About this task: In this material, which lines include the string "DateTime"? Show them.

Segment Start: Record excerpts

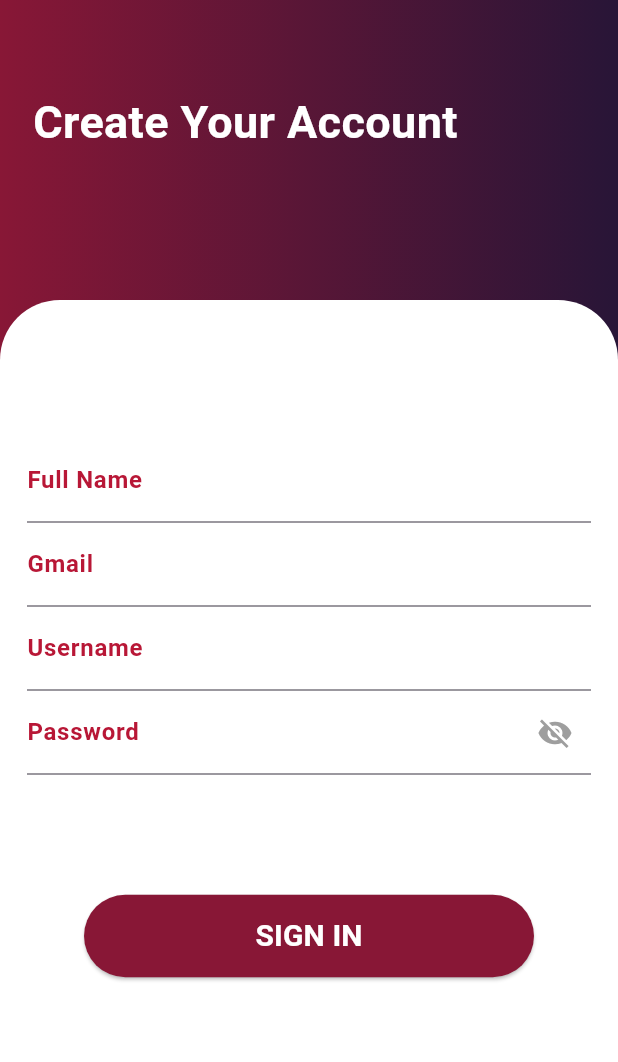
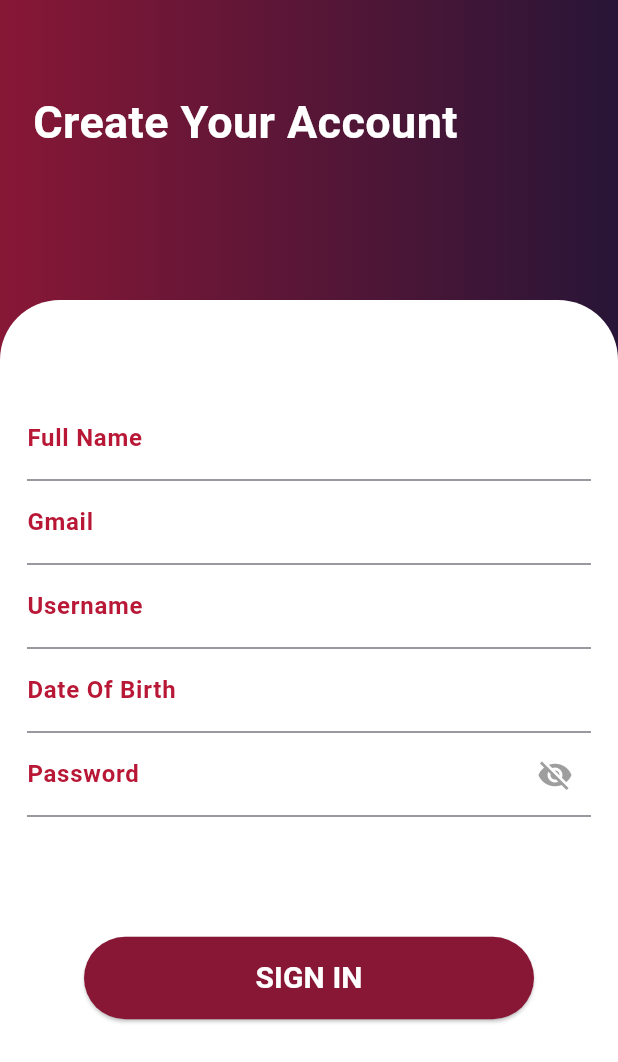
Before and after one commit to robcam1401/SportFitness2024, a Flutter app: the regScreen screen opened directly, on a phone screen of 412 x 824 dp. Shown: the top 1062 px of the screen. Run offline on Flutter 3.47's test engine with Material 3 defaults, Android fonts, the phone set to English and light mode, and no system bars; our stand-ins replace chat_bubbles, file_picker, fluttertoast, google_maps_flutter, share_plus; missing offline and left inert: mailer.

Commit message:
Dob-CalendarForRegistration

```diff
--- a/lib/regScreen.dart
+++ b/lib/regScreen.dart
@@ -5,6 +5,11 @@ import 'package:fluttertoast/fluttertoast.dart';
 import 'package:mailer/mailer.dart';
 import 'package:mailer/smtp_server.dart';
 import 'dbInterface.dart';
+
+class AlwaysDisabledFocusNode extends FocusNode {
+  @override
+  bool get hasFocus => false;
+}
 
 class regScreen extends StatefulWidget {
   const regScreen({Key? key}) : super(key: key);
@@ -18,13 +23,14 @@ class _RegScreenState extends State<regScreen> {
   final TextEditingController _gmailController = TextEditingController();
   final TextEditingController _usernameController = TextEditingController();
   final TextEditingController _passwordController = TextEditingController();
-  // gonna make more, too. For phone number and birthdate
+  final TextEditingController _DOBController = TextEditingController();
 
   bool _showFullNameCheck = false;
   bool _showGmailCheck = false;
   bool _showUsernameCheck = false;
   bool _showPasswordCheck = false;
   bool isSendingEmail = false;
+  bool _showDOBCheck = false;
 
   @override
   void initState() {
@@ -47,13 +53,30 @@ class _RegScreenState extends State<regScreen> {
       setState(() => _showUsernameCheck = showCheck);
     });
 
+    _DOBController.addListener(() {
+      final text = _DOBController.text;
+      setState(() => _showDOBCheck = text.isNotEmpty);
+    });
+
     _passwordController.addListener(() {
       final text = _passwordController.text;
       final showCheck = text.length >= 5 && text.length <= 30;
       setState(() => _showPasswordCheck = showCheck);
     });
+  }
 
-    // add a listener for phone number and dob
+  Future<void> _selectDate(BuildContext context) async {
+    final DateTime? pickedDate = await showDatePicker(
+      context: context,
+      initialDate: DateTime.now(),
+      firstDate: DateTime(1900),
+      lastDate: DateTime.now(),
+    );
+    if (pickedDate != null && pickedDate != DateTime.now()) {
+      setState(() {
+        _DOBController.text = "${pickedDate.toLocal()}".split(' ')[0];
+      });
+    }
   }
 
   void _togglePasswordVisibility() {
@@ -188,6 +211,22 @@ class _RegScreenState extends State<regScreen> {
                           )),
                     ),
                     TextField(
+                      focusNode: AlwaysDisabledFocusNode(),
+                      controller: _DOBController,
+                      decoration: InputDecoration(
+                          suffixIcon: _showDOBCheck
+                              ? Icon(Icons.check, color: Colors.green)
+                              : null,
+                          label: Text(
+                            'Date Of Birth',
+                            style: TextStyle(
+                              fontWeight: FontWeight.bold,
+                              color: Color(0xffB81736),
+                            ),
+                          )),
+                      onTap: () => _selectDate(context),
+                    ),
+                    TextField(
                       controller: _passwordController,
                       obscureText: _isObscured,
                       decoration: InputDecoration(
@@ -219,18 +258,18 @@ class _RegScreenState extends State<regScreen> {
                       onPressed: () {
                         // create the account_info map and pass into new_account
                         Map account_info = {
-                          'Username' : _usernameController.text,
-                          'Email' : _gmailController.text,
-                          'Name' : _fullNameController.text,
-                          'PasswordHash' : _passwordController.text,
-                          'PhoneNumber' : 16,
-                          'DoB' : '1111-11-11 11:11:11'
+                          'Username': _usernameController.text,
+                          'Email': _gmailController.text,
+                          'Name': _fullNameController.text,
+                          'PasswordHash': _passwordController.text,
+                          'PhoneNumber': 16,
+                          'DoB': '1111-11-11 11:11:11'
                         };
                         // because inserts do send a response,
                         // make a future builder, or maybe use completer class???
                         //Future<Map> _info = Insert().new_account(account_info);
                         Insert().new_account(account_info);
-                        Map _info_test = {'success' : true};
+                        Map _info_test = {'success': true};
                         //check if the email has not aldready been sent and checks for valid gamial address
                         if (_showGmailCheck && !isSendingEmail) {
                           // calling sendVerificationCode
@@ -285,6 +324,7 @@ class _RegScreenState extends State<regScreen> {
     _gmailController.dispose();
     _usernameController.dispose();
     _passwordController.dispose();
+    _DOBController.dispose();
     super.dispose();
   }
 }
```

Segment End: Record excerpts

Answer section:
+    final DateTime? pickedDate = await showDatePicker(
+      initialDate: DateTime.now(),
+      firstDate: DateTime(1900),
+      lastDate: DateTime.now(),
+    if (pickedDate != null && pickedDate != DateTime.now()) {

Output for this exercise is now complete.